# Wave equation solutions in a step index fiber optic

GROUPS:
 Hi, I am trying to find the wave equation solutions in a fiber optics. The wave equation is already expressed in Cylindrical coordinates. Mathematica doesn't have any problem with finding the solutions in the core of the fiber optics, which is clearly a sum of Bessel function. But when a step index profile is introduced, then the DSolve[] function seems not to be able to calculate the fields in the cladding.The method, I used is attached. I appreciate is if somebody can suggest a method in Mathematica, that works.  n[[Rho]] = Piecewise[{{n2, [Rho] >= a}, {n1, [Rho] < a}}]; Assuming[n2 < n1, DSolve[k0^2 (n[[Rho]])^2 + ( Derivative[1][F][[Rho]]/[Rho] + (F^[Prime][Prime])[[Rho]])/ F[[Rho]] + (Z^[Prime][Prime])[z]/ Z[z] + ([Phi]1^[Prime][Prime])[[Phi]]/([Rho]^2 [Phi]1[[Phi]]) == 0, F[[Rho]], [Rho]]]Thanks in advance!
 Bill Simpson 1 Vote When I look carefully at the contents of the code you pasted I see two or three different ways that "prime", to indicate derivative, is shown.
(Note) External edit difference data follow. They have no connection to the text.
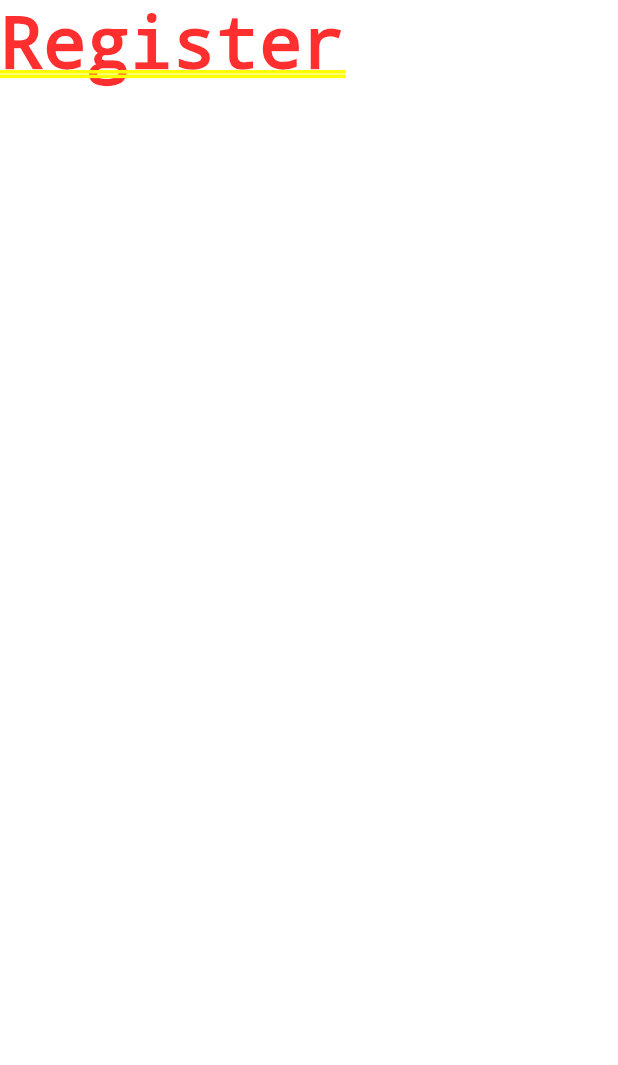
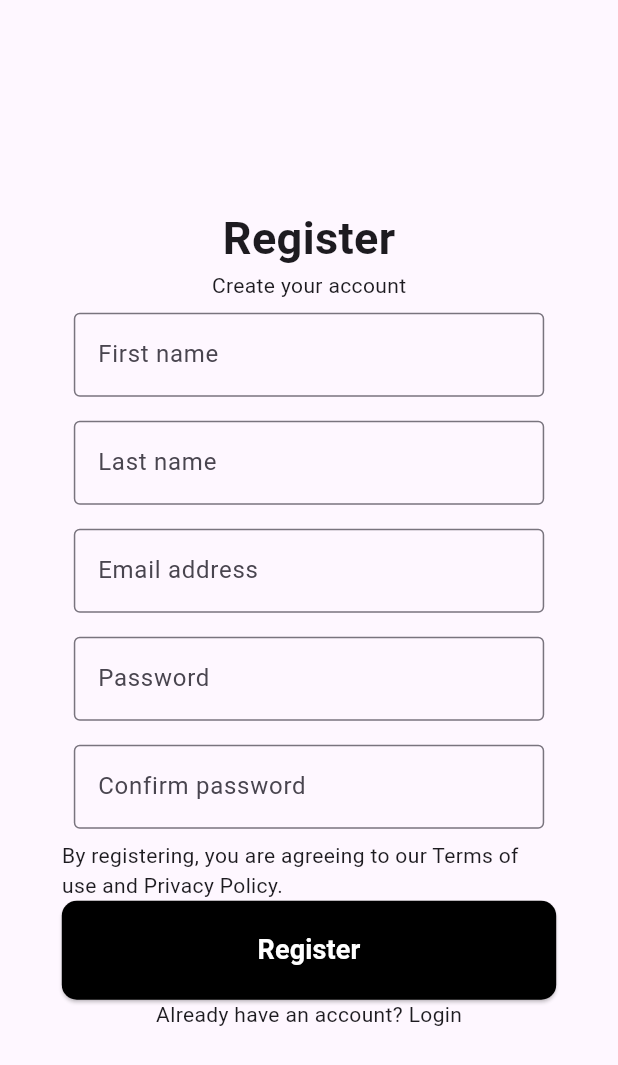
Before and after one commit to mateus-sartorio/ecommerce-app-frontend, a Flutter app: the screen it shows after launch, after a tap on "Register", on a phone screen of 412 x 824 dp. Shown: the top 1065 px of the screen. Run offline on Flutter 3.47's test engine with Material 3 defaults, Android fonts, the phone set to English and light mode, and no system bars; our stand-ins replace google_nav_bar; network calls fail.

Commit message:
basic layout and functionality made for registration page

```diff
--- /dev/null
+++ b/lib/components/input_field.dart
@@ -0,0 +1,21 @@
+import 'package:flutter/material.dart';
+
+class InputField extends StatelessWidget {
+  final TextEditingController controller;
+  final String hintText;
+
+  const InputField({Key? key, required this.controller, required this.hintText})
+      : super(key: key);
+
+  @override
+  Widget build(BuildContext context) {
+    return Padding(
+      padding: const EdgeInsets.all(8.0),
+      child: TextField(
+        controller: controller,
+        decoration: InputDecoration(
+            hintText: hintText, border: const OutlineInputBorder()),
+      ),
+    );
+  }
+}
--- a/lib/pages/register_page.dart
+++ b/lib/pages/register_page.dart
@@ -1,4 +1,11 @@
+import 'dart:convert';
+
+import 'package:ecommerce_app/components/big_button_tile.dart';
+import 'package:ecommerce_app/components/input_field.dart';
+import 'package:ecommerce_app/pages/registration_confirmation_page.dart';
 import 'package:flutter/material.dart';
+import 'package:http/http.dart' as http;
+import 'package:http/http.dart';
 
 class RegisterPage extends StatefulWidget {
   const RegisterPage({Key? key}) : super(key: key);
@@ -8,8 +15,96 @@ class RegisterPage extends StatefulWidget {
 }
 
 class _RegisterPageState extends State<RegisterPage> {
+  final TextEditingController _firstnameController = TextEditingController();
+  final TextEditingController _lastnameController = TextEditingController();
+  final TextEditingController _emailController = TextEditingController();
+  final TextEditingController _passwordController = TextEditingController();
+  final TextEditingController _confirmPasswordController =
+      TextEditingController();
+
+  Future<void> register(BuildContext context) async {
+    const String backendRoute = "http://10.0.2.2:8080/api/v1/registration";
+    Uri uri = Uri.parse(backendRoute);
+
+    final RegExp emailRegExp =
+        RegExp(r'^[a-zA-Z0-9._-]+@[a-zA-Z0-9.-]+\.[a-zA-Z]{2,}$');
+
+    if (!emailRegExp.hasMatch(_emailController.text)) {
+      // TODO: treat invalid email here
+      print("Invalid Password");
+    }
+
+    if (_passwordController.text != _confirmPasswordController.text) {
+      // TODO: treat different passwords here
+      print("Passwords do not match");
+    }
+
+    Map data = {
+      "firstName": _firstnameController.text,
+      "lastName": _lastnameController.text,
+      "email": _emailController.text,
+      "password": _passwordController.text
+    };
+
+    var body = json.encode(data);
+
+    try {
+      final Response _ = await http.post(uri,
+          headers: {"Content-Type": "application/json"}, body: body);
+
+      navigateToRegistrationConfirmationPage();
+    } catch (e) {
+      // TODO: treat any problema that may occur with the HTTP request
+      print("deu bosta");
+    }
+  }
+
+  void navigateToRegistrationConfirmationPage() {
+    Navigator.push(
+        context,
+        MaterialPageRoute(
+            builder: (context) => const RegistrationConfirmationPage()));
+  }
+
   @override
   Widget build(BuildContext context) {
-    return const Text("Register");
+    return Scaffold(
+      body: Center(
+        child: FractionallySizedBox(
+          widthFactor: 0.8,
+          child: Column(
+            mainAxisAlignment: MainAxisAlignment.center,
+            crossAxisAlignment: CrossAxisAlignment.center,
+            children: [
+              const Text(
+                "Register",
+                style: TextStyle(fontWeight: FontWeight.bold, fontSize: 30),
+              ),
+              const Text("Create your account"),
+              InputField(
+                  controller: _firstnameController, hintText: "First name"),
+              InputField(
+                  controller: _lastnameController, hintText: "Last name"),
+              InputField(
+                  controller: _emailController, hintText: "Email address"),
+              InputField(controller: _passwordController, hintText: "Password"),
+              InputField(
+                  controller: _confirmPasswordController,
+                  hintText: "Confirm password"),
+              const Text(
+                  "By registering, you are agreeing to our Terms of use and Privacy Policy."),
+              SizedBox(
+                  width: double.infinity,
+                  child: BigButtonTile(
+                    isSolid: true,
+                    text: "Register",
+                    onPressed: () => register(context),
+                  )),
+              const Text("Already have an account? Login")
+            ],
+          ),
+        ),
+      ),
+    );
   }
 }
--- a/lib/pages/shop_page.dart
+++ b/lib/pages/shop_page.dart
@@ -1,7 +1,6 @@
 import 'package:ecommerce_app/components/shoe_tile.dart';
 import 'package:ecommerce_app/models/cart.dart';
 import 'package:ecommerce_app/models/shoe.dart';
-import 'package:flutter/foundation.dart';
 import 'package:flutter/material.dart';
 import 'package:provider/provider.dart';
 
--- a/pubspec.yaml
+++ b/pubspec.yaml
@@ -38,6 +38,7 @@ dependencies:
   google_nav_bar: ^5.0.6
 
   provider: ^6.1.1
+  http: ^1.1.2
 
 dev_dependencies:
   flutter_test:
```
Also changed, not shown: lib/models/user.dart (added, +12 -0 lines), lib/pages/registration_confirmation_page.dart (added, +24 -0 lines), pubspec.lock.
I am concerned that this is either a scrape-n-paste error or that you might have have fallen victim to all the available characters and fonts.I have tried to enter all the "prime" using the same method here n[\[Rho]] = Piecewise[{{n2, \[Rho] >= a}, {n1, \[Rho] < a}}];Assuming[n2 < n1, DSolve[k0^2 n[\[Rho]]^2+(F'[\[Rho]]/\[Rho]+F''[\[Rho]])/F[\[Rho]]+Z''[z]/Z[z]+ \[Phi]1''[\[Phi]]/(\[Rho]^2 \[Phi]1[\[Phi]])==0, F[\[Rho]], \[Rho]]]Note: It is sometimes less error prone when posting code here to have an empty line, paste the code, have another empty line, select the code with the mouse and then tap ctrl-K to put the code into a box and avoid some of the posting changes that can damage the code. That is what I did above. You can also attach a small example notebook showing exactly what your code did after a fresh start and a single evaluation of the notebook.I'm also worried that you have three functions with derivatives, but are only solving for one of those and have given no hint what the definition of the other two might be.If you could append a small notebook showing a complete example with a fixed n index of diffraction and follow this with an almost identical example where the only change is n no longer being a constant and instead being your step in index of diffraction then it might be possible for someone to be able to see a way to get this to work for you. Simplicity and clarity and a working example to start from is probably key.